It’s hard to comprehend but most people have gone more than ten years without having a hearing test.
One of those individuals is Harper. She schedules a checkup and cleaning with her dentist every six months and she reports dutifully for her yearly medical examination. She even knows to get her timing belt replaced every 6000 miles! But she always forgets to schedule her hearing test.
Hearing evaluations are essential for a wide variety of reasons, early detection of hearing loss being one of the more essential. Knowing how often she should get their hearing tested will help Harper keep her ears (and hearing) as healthy as possible for as long as possible.
So, just how frequently should you get a hearing exam?
It’s disconcerting to think that Harper hasn’t had a hearing exam in 10 years. Or perhaps it isn’t. Our reaction will differ depending on how old she is. Depending on age, recommendations will vary.
- If you are over fifty years of age: The general recommendation is that anyone above the age of fifty should schedule annual hearing assessments As you get older, the noise damage you’ve sustained over a lifetime can begin to accelerate, which means hearing loss is more likely to start affecting your life. In addition, there may be other health concerns that can impact your hearing.
- For people under 50: Once every 3 to 10 years is suggested for hearing assessments. There’s no harm in getting your ears tested more often, of course! But the bare minimum is once every decade. If you’ve been subjecting yourself to loud concert noise or work in a field with high volume levels, you should err on the side of caution and get tested more frequently. After all, it’s painless, easy, and there’s really no good reason not to do it.
You should have your hearing checked if you notice any of these signs.
Of course, your yearly (or semi-annual) hearing test isn’t the only good time to schedule an appointment with us. Perhaps you begin to notice some symptoms of hearing loss. And when they do you need to schedule an appointment with us for a hearing assessment.
Here are some indications that you need a hearing exam:
- You need people to speak louder or repeat what they said.
- Sounds get muffled; it starts to sound as though you always have water inside of your ears.
- The volume on your stereo or TV is getting louder and louder.
- Trouble hearing conversations in noisy environments.
- Phone conversations are getting harder to hear.
- You suddenly can’t hear out of one ear.
- Having a difficult time hearing consonants (in general, consonants are spoken in a higher wavelength than vowels, and it’s those high-frequency sounds that are frequently the first to go as hearing loss takes hold.)
When the previously mentioned warning signs start to add up, it’s a good indication that the ideal time to get a hearing exam is right now. The sooner you get your hearing checked, the sooner you’ll know what’s happening with your ears.

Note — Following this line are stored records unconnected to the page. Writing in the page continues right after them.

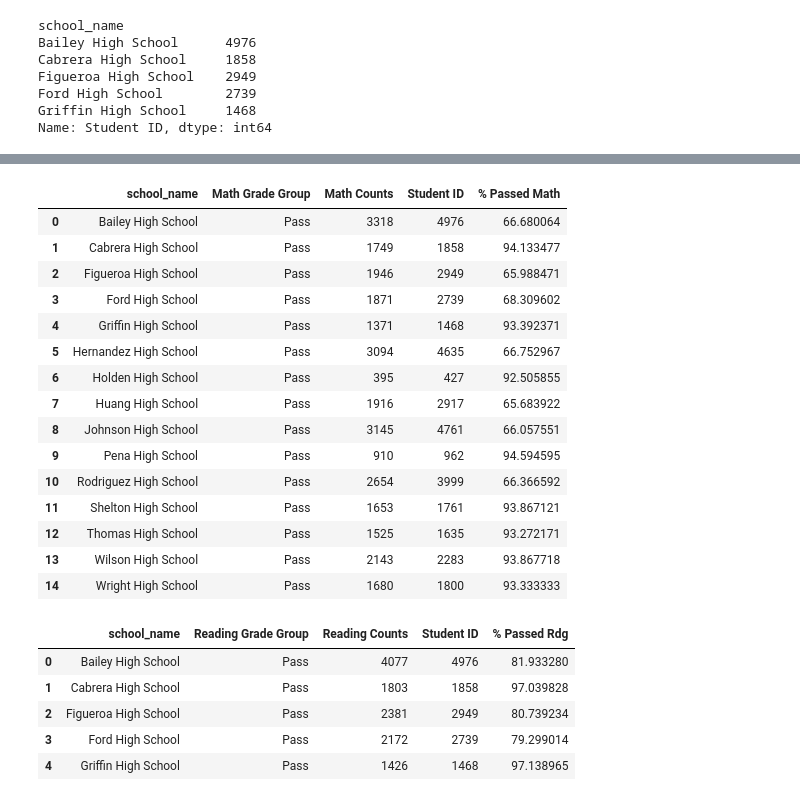
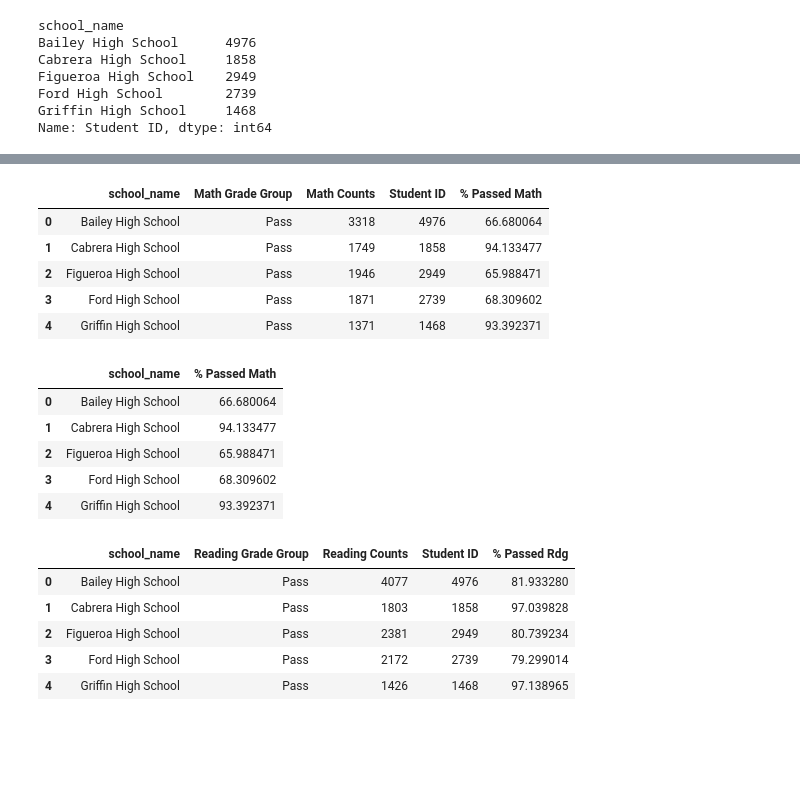
Before and after one commit to tamaranxu/pandas-challenge, a Jupyter notebook: PyCitySchools/PyCitySchools.ipynb, the cells around one changed output, grey strips where cells are left out. Cells and saved outputs as stored; diff of their text form; code cells hidden in the pictures; blank space fills up the shorter version.

```diff
--- a/PyCitySchools/PyCitySchools.ipynb
+++ b/PyCitySchools/PyCitySchools.ipynb
@@ -285,41 +285,42 @@ Name: reading_score, dtype: float64
 # %%
 # Count how many of pass values for each school and create DataFrame
 pass_math_df = pd.DataFrame(grouped_school_df["Math Grade Group"].value_counts())
 
 # Rename the "Math Grade Group" column to "Math Counts"
 pass_math_df = pass_math_df.rename(
     columns={"Math Grade Group": "Math Counts"})
 
 # Reset the index of "pass_math_df" so that includes all columns
 pass_math_df = pass_math_df.reset_index()
 
 # Isolate passing scores for math
 sch_pass_math = pass_math_df.loc[(
     pass_math_df["Math Grade Group"] == "Pass")]
 
 # Merge the "school_student_count" into the DataFrame
 sch_pass_math = sch_pass_math.merge(school_student_count, on="school_name")
 
 # Add column for % passed
 sch_pass_math["% Passed Math"] = (sch_pass_math["Math Counts"] / sch_pass_math["Student ID"]) * 100
-sch_pass_math
+sch_pass_math.head()
 # %% [output]
 |  | school_name | Math Grade Group | Math Counts | Student ID | % Passed Math |
 | 0 | Bailey High School | Pass | 3318 | 4976 | 66.680064 |
 | 1 | Cabrera High School | Pass | 1749 | 1858 | 94.133477 |
 | 2 | Figueroa High School | Pass | 1946 | 2949 | 65.988471 |
 | 3 | Ford High School | Pass | 1871 | 2739 | 68.309602 |
 | 4 | Griffin High School | Pass | 1371 | 1468 | 93.392371 |
-| 5 | Hernandez High School | Pass | 3094 | 4635 | 66.752967 |
-| 6 | Holden High School | Pass | 395 | 427 | 92.505855 |
-| 7 | Huang High School | Pass | 1916 | 2917 | 65.683922 |
-| 8 | Johnson High School | Pass | 3145 | 4761 | 66.057551 |
-| 9 | Pena High School | Pass | 910 | 962 | 94.594595 |
-| 10 | Rodriguez High School | Pass | 2654 | 3999 | 66.366592 |
-| 11 | Shelton High School | Pass | 1653 | 1761 | 93.867121 |
-| 12 | Thomas High School | Pass | 1525 | 1635 | 93.272171 |
-| 13 | Wilson High School | Pass | 2143 | 2283 | 93.867718 |
-| 14 | Wright High School | Pass | 1680 | 1800 | 93.333333 |
+# %%
+# Condense sch_pass_math df to basic categories
+sch_pass_math_df = sch_pass_math.drop(columns=["Math Grade Group", "Math Counts", "Student ID"])
+sch_pass_math_df.head()
+# %% [output]
+|  | school_name | % Passed Math |
+| 0 | Bailey High School | 66.680064 |
+| 1 | Cabrera High School | 94.133477 |
+| 2 | Figueroa High School | 65.988471 |
+| 3 | Ford High School | 68.309602 |
+| 4 | Griffin High School | 93.392371 |
 # %%
 # Count how many of pass values for each school and create DataFrame, for reading
 pass_rdg_df = pd.DataFrame(grouped_school_df["Reading Grade Group"].value_counts())
```
Also changed, not shown: parts of 27 cells of this notebook.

What are the benefits of hearing testing?
Harper could be late getting her hearing checked for a number of reasons.
Maybe she hasn’t thought about it.
Maybe she’s purposely avoiding thinking about it. But there are tangible advantages to getting your hearing examined per guidelines.
Even if you think your hearing is perfectly healthy, a hearing exam will help set a baseline reading, which makes deviations in the future easier to detect. You’ll be in a better position to safeguard your hearing if you recognize any early hearing loss before it becomes noticeable.
Detecting hearing issues before they create permanent hearing loss is the precise reason someone like Harper should get tested regularly. Recognizing your hearing loss early by having your hearing tested when you should will help you keep your ears healthier, longer. If you allow your hearing to go, it can have an affect on your general health.